From El Nido we suffer a completely infuriating minibus journey to Puerta Princesca. I’m talking - we board our bus at 9am, the bus leaves at 10 am, only to do a circuit around town, then we are back in our starting position at 10.30am, finally leaving at 11am - although of course there are several unannounced stops throughout the entire journey so that the driver can catch up with his friends in random towns. Keen to miss the Dengue breakout in Puerta Princesca, we catch a flight to Cebu City, on the island of Cebu. The next day, exploring the quite dilapidated Cebu, is the crowning glory of my 2 week grumpy patch and I am magnificently, outstandingly crabby. We see three instances of animal abuse within 25 minutes, it’s BAKING hot and I’m hungry for something that isn’t fruit or spring rolls (surprised I haven’t turned into a vegetable lumpiah at this point). From Cebu we catch a local bus to Moalboal. We’re meant to be staying at Deden’s pizzeria but unfortunately, Deden’s is literally a dead end. Where our hostel should be is a derelict, empty building (as you might imagine, this does nothing to help my monster-crab state of affairs). We’ve already booked and paid for the accommodation, so we find some wifi, settle down, and tap away furiously on Nat’s phone, asking for new accommodation- comfier, if you please, than what we’d originally booked (for the hassle, you understand), money for the wasted tuk-tuk journey, compensation for our troubles and reimbursement for the phone bill Nat’s wracked up. Hotels.com are very obliging, and before we know it we are comfortably ensconced in Allegra’s Dream Resort.
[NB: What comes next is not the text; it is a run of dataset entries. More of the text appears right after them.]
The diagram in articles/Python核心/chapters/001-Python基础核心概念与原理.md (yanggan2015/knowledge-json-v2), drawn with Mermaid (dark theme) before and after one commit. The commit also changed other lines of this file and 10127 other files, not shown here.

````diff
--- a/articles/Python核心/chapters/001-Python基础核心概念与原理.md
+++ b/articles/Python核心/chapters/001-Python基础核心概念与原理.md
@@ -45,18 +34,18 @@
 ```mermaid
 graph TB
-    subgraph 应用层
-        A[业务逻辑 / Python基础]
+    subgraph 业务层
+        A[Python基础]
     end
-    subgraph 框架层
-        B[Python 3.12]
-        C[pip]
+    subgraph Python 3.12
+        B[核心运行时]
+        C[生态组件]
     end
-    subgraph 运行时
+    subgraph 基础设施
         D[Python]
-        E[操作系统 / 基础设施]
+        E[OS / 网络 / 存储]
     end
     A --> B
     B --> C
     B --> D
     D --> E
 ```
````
Turns out Allegra doesn’t have outrageously extravagant dreams, but I’m not complaining - no verruca paranoia for THIS GIRL with her private ensuite bathroom.
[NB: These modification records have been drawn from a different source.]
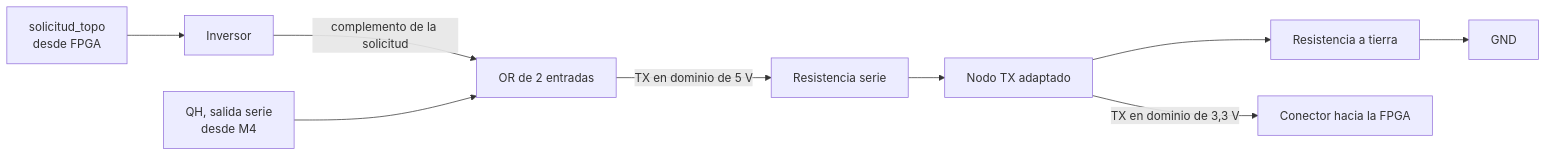
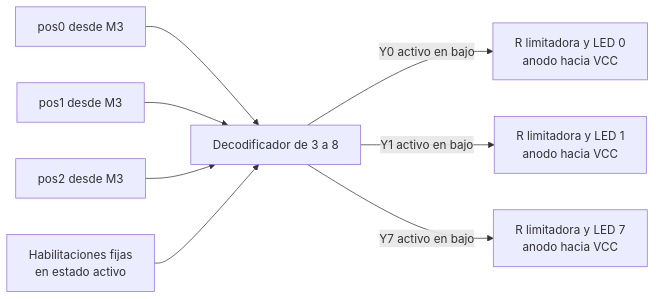
One commit to Taller-de-diseno-digital-GR01/Proyecto-1-Whack-a-mole changed the second of 2 diagrams in Diagramas/diagrama_lvl_4.md. Above: the diagram before and after it, drawn with Mermaid. The commit also changed other lines of this file, not shown here.

Commit message:
Diagrama de cuarto nivel con imagenes

````diff
--- a/Diagramas/diagrama_lvl_4.md
+++ b/Diagramas/diagrama_lvl_4.md
@@ -317,11 +233,10 @@
 ```mermaid
 flowchart LR
-    SOL["solicitud_topo<br/>desde FPGA"] --> INV["Inversor"]
-    INV -->|"complemento de la solicitud"| OR["OR de 2 entradas"]
-    QH["QH, salida serie<br/>desde M4"] --> OR
-    OR -->|"TX en dominio de 5 V"| RS["Resistencia serie"]
-    RS --> NTX["Nodo TX adaptado"]
-    NTX --> RP["Resistencia a tierra"]
-    RP --> GND["GND"]
-    NTX -->|"TX en dominio de 3,3 V"| CONE["Conector hacia la FPGA"]
+    P0["pos0 desde M3"] --> DEC["Decodificador de 3 a 8"]
+    P1["pos1 desde M3"] --> DEC
+    P2["pos2 desde M3"] --> DEC
+    EN["Habilitaciones fijas<br/>en estado activo"] --> DEC
+    DEC -->|"Y0 activo en bajo"| L0["R limitadora y LED 0<br/>anodo hacia VCC"]
+    DEC -->|"Y1 activo en bajo"| L1["R limitadora y LED 1<br/>anodo hacia VCC"]
+    DEC -->|"Y7 activo en bajo"| L7["R limitadora y LED 7<br/>anodo hacia VCC"]
 ```
````
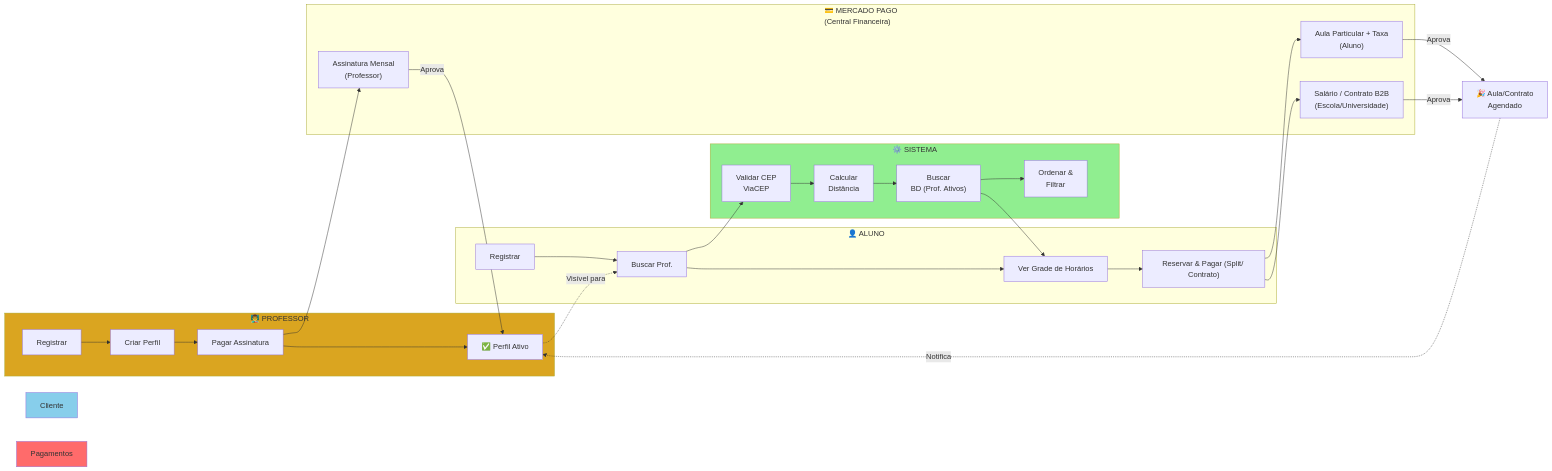
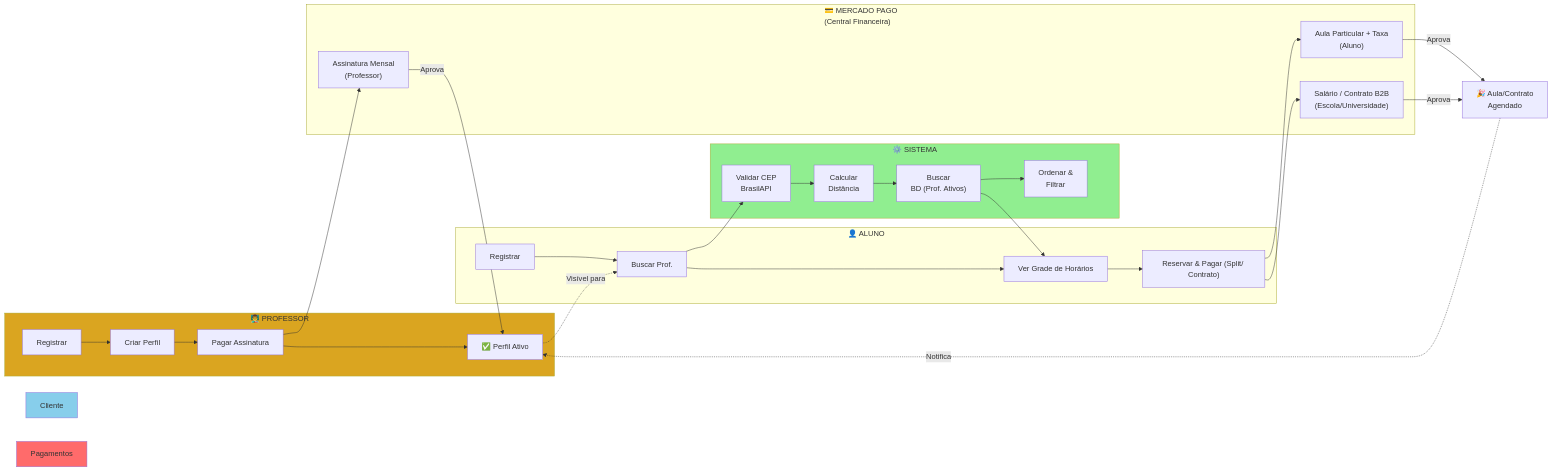
One commit to VictorHCSampaio/ConectaPro changed the seventh of 10 diagrams in BPMN_DIAGRAM.md. Above: the diagram before and after it, drawn with Mermaid. The commit also changed other lines of this file, not shown here.

Commit message:
Atualizar todas as referências de ViaCEP para BrasilAPI no diagrama BPMN

````diff
--- a/BPMN_DIAGRAM.md
+++ b/BPMN_DIAGRAM.md
@@ -318,36 +318,36 @@
 ```mermaid
 graph LR
     subgraph Professor["👨‍🏫 PROFESSOR"]
         P1["Registrar"] --> P2["Criar Perfil"] --> P3["Pagar Assinatura"] --> P4["✅ Perfil Ativo"]
     end
 
     subgraph Aluno["👤 ALUNO"]
         A1["Registrar"] --> A2["Buscar Prof."] --> A3["Ver Grade de Horários"] --> A4["Reservar & Pagar (Split/ Contrato)"]
     end
 
     subgraph Sistema["⚙️ SISTEMA"]
-        S1["Validar CEP<br/>ViaCEP"] --> S2["Calcular<br/>Distância"] --> S3["Buscar<br/>BD (Prof. Ativos)"] --> S4["Ordenar &<br/>Filtrar"]
+        S1["Validar CEP<br/>BrasilAPI"] --> S2["Calcular<br/>Distância"] --> S3["Buscar<br/>BD (Prof. Ativos)"] --> S4["Ordenar &<br/>Filtrar"]
     end
 
     subgraph Pagamento["💳 MERCADO PAGO<br/>(Central Financeira)"]
         PAG1["Assinatura Mensal<br/>(Professor)"]
         PAG2["Aula Particular + Taxa<br/>(Aluno)"]
         PAG3["Salário / Contrato B2B<br/>(Escola/Universidade)"]
     end
 
     P3 --> PAG1
     PAG1 -->|Aprova| P4
     P4 -.->|Visível para| A2
     A2 --> S1
     S3 --> A3
     A4 --> PAG2
     A4 --> PAG3
     PAG2 -->|Aprova| A5["🎉 Aula/Contrato<br/>Agendado"]
     PAG3 -->|Aprova| A5
     A5 -.->|Notifica| P4
 
     style Professor fill:#DAA520
     style Cliente fill:#87CEEB
     style Sistema fill:#90EE90
     style Pagamentos fill:#FF6B6B
 ```
````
Trudging away from Deden's dead end (as seen on the left)

Moalboal is rainy and tiny, but we explore the area and visit Kawasan Falls, snorkel in the VERY treacherous looking sea with the sardines (Moalboal is famous for its sardine run) and find our favourite restaurant in the whole of the Philippines (and consequently eat there six times). My phone gets wet again and Nat barters a bag of rice from the local market for me. After three days it’s time to go to Siquijor, our nine-part journey goes surprisingly smoothly and by the evening we’re being shown our little room on the tiny palm-treed island. I ask, as you do, whether there are any little puppies nearby (always worth asking in Asia) and the girl showing us our room bursts into uncontrollable laughter. Granted - it’s an unexpected question, but who wouldn’t want to know?? She splutters “you…like…puppies?!” Shakes her head in disbelief. Now, I’m going to chalk this up to some sort of cultural/language barrier, because, really, it’s as if I had said I liked sticky hairy lollipops.


Yes, I was stupid enough to try snorkelling. No, I didn't see anything.



Nat orders the national dessert of the Philippines and is unimpressed with the bowl of milk with floating bits of sweetcorn, unidentified gelatinous objects, banana, ice cream, granola shavings, cranberries (?), knobs of butter and smearing of custard which is served.


Whilst in Siquijor we go on a waterfall-bender, enjoy sunsets, vegetable lumpiah, many mango smoothies, and then catch a ferry back to mainland Dumaguete. We’re only in Dumaguete for one night but I am DELIGHTED to discover that the one night we’re there there is an en-masse public dance class being held in the middle of the city. Fate. I dance so enthusiastically I notice several Filipinos taking videos on their phones, but I have a great time (and Nat watches from the sidelines because he’s developed a convenient “headache”). The next afternoon, with a (relieved) tear in my eye, we wave goodbye to the Philippines, hoping for some appetising veggie food and ready for whatever Cambodia has in store...


---